Really? A guy I respect and admired said that. I unfollowed him. I just don't need that kind of stuff. There are a lot of people I don't like who have died and I never felt good about it, with maybe the exception of Osama Bin Laden. Even when Jeffrey Epstein died, I didn't shed any tears, but was mostly mad that he took the easy way out. I wasn't glad he died. And certainly wouldn't take to social media to celebrate someone's death.

Maybe my disillusionment isn't so much with social media as it is with people in general. They've lost their manners, which is considered old-fashioned I guess.

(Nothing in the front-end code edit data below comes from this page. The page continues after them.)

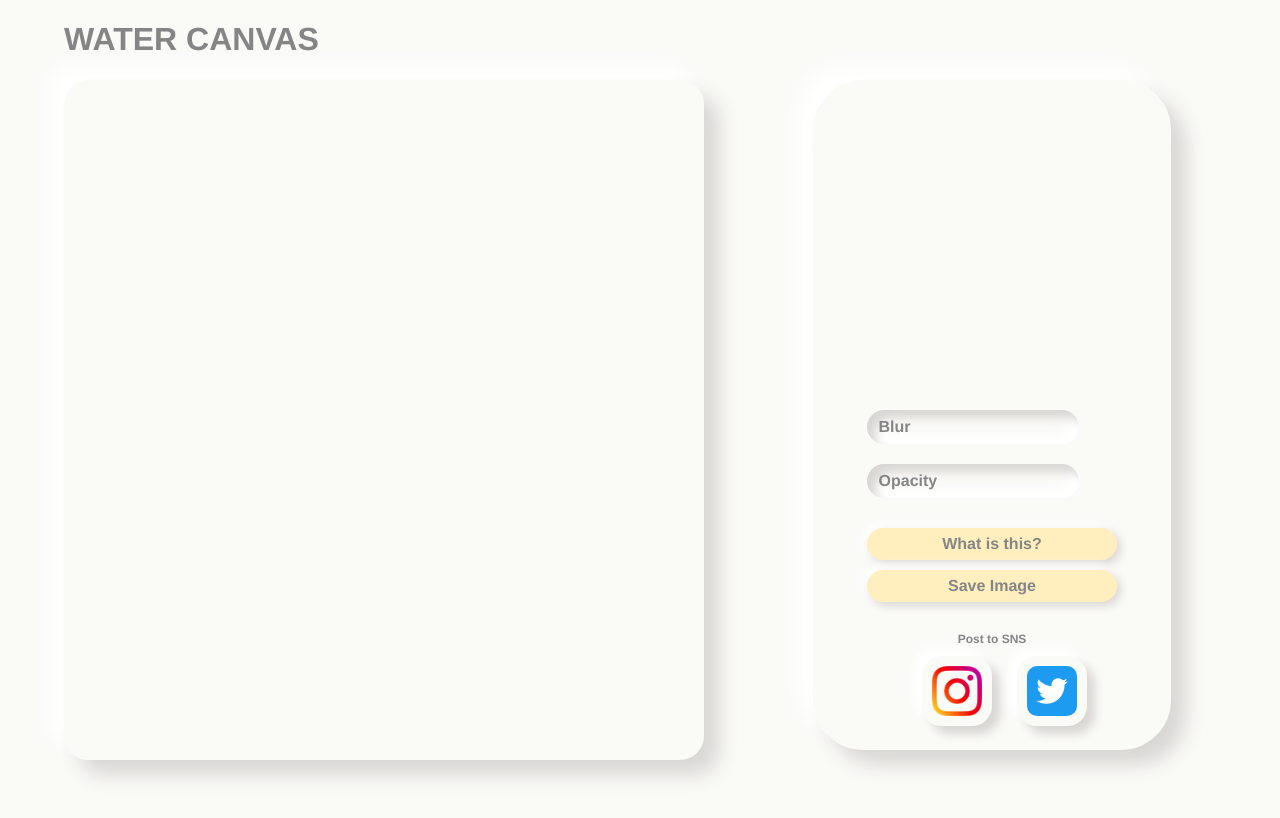
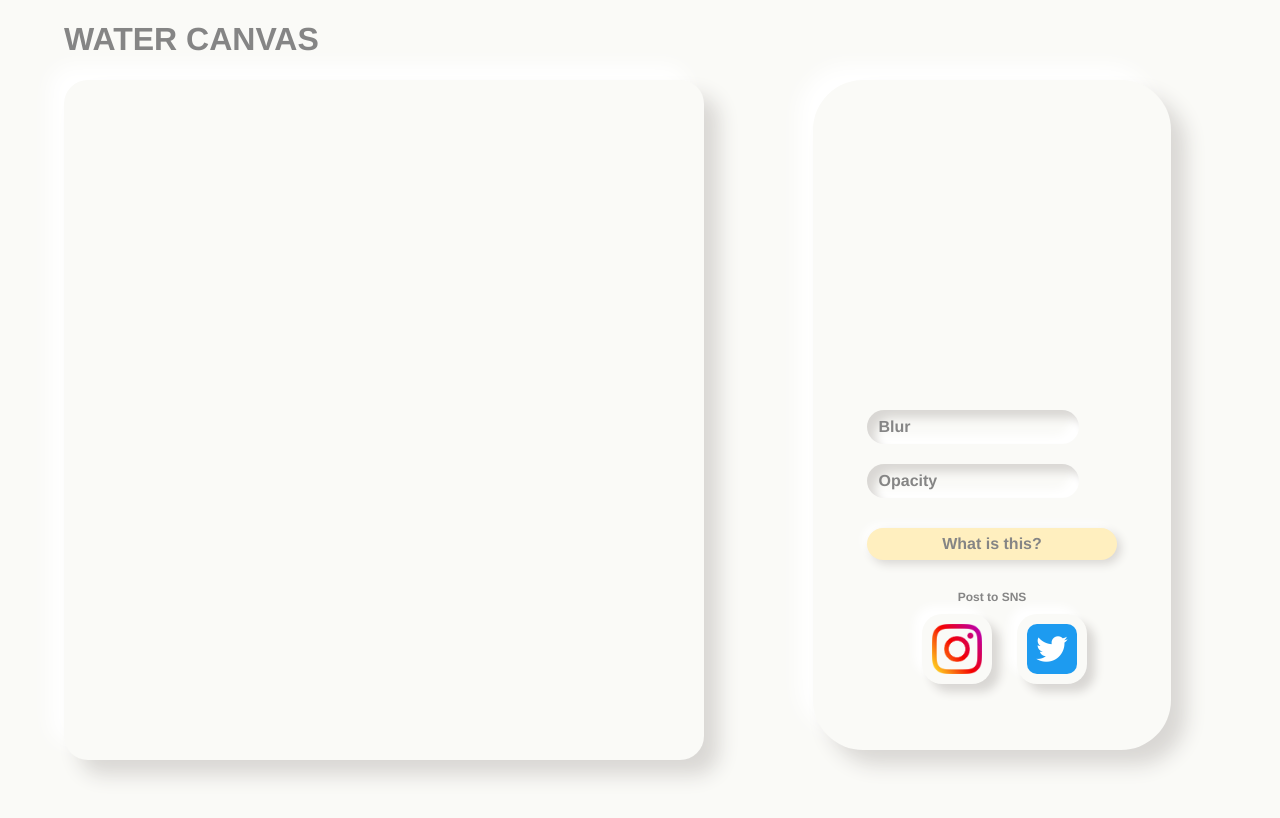
Before and after one commit to Shunkicreate/WaterCanvas, a Vue app: page / in a window 1280 px wide. Shown: the top 818 px of the page. Built offline with nearby package versions, Linux system fonts and the light colour scheme; what v-scroll-lock would draw is missing.

Commit message:
vueわからん

```diff
--- a/src/App.vue
+++ b/src/App.vue
@@ -39,10 +39,12 @@ export default defineComponent({
     })
     const WindowWidth = ref(window.innerWidth * 0.5)
     const WindowHeight = ref(window.innerHeight * 0.85)
+    const SavedImage = reactive({url:"",save:false})
     provide('CircleData', CircleData)
     provide('ColorData', ColorData)
     provide('WindowWidth', WindowWidth.value)
     provide('WindowHeight', WindowHeight.value)
+    provide('SavedImage',SavedImage.url)
   },
 })
 </script>
--- a/src/components/ColorSetting.vue
+++ b/src/components/ColorSetting.vue
@@ -18,7 +18,7 @@
               <p>What is this?</p>
             </div>
             <div class="action save">
-              <p>Save Image</p>
+              <!-- <a @click="save" href=""><p>Save Image</p></a> -->
             </div>
           </div>
           <div class="SNS">
@@ -35,8 +35,9 @@
 </template>
 
 <script lang="ts">
-import { defineComponent, inject } from "vue";
+import { defineComponent, inject} from "vue";
 import colorSelector from "../tsfiles/colorSelector";
+
 
 export default defineComponent({
     name: "ColorSetting",
@@ -45,6 +46,12 @@ export default defineComponent({
         return {
             childColorSelector
             }
+            // const save = {
+            //   data(){
+            //     count: 0
+            //   }
+            //   return save
+            // }
     }
 
 });
--- a/src/components/DrowCanvas.vue
+++ b/src/components/DrowCanvas.vue
@@ -21,6 +21,7 @@ export default defineComponent({
     const childWindowWidth = inject('WindowWidth') as number
     const childWindowHeight = inject('WindowHeight') as number
     const counter = ref(0)
+    const ChildSavedImage = inject('SavedImage') as String
 
 
 
@@ -78,11 +79,8 @@ export default defineComponent({
           counter.value++
           if(counter.value%15 === 0){
             drawEllipse()
-
           }
         }
-
-
       };
     };
 
```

We've gotten to the point where profanity is a litmus test for manhood. "Locker room talk" is in vogue now. Keyboard warriors attacking people are supposedly tough. Just wait until that carries over into their daily life, which has begun, and a punch in the nose will cure them of that. But even those days are mostly gone as they're more likely to get shot instead.

It's a downhill slide we're on and I don't know how it'll stop. For me, it starts by lessening my social media use lest I get sucked down with it. I've vowed to myself not to let that happen. Maybe we can start a movement.

Hey, I know! Let's start a Facebook group and discuss it!

Or not.

Wednesday, February 17, 2021

Some whining

 I try not to whine. In fact, the most whining I do is about other people who whine. I try to be a stoic full-blooded Norwegian. A Viking! But ...

Have you ever had a root canal?

Uff da. Cracked my back molar last Monday eating a piece of steak, where I think I cut just a tiny bit of bone off and caught it just right while chewing. Went to dentist on Tuesday who looked at the x-ray and said "oh shoot." He referred me to an endodontist on Thursday for the root canal. Back to the dentist yesterday for a temporary crown. Will go back in two weeks for the permanent. Every day in between has had me whining. 

I assuage myself by saying Ragnar never had a root canal.

Not sure what is worse: back pain or tooth pain? With a sore back, you might not be able to sit or walk comfortably but you can still eat. With a sore mouth, you can't eat comfortably but you can walk.

My dentist, who used to coach my son's Teener baseball team, is a good guy. I like my dentist, but don't like going to him. At the appointment, before he stuck his fists in my mouth, he said to me: "I almost called you the other day. Do you know the worst part about dentistry?"

I said: "Hygeniests?" Because she was standing behind me.

He belly-laughed and she said: "I'm not a hygienist!" Guess she's a dental technician.

Short story shorter, he answered his own question: "Insurance companies."

Anyway, I trudge on with a sore jaw and gums from being stretched beyond normalcy and injections. Hopefully there's a light at the end of the tunnel now and I can get back to whining about this weather and cars that don't start and my mailbox getting run over by dumb drivers.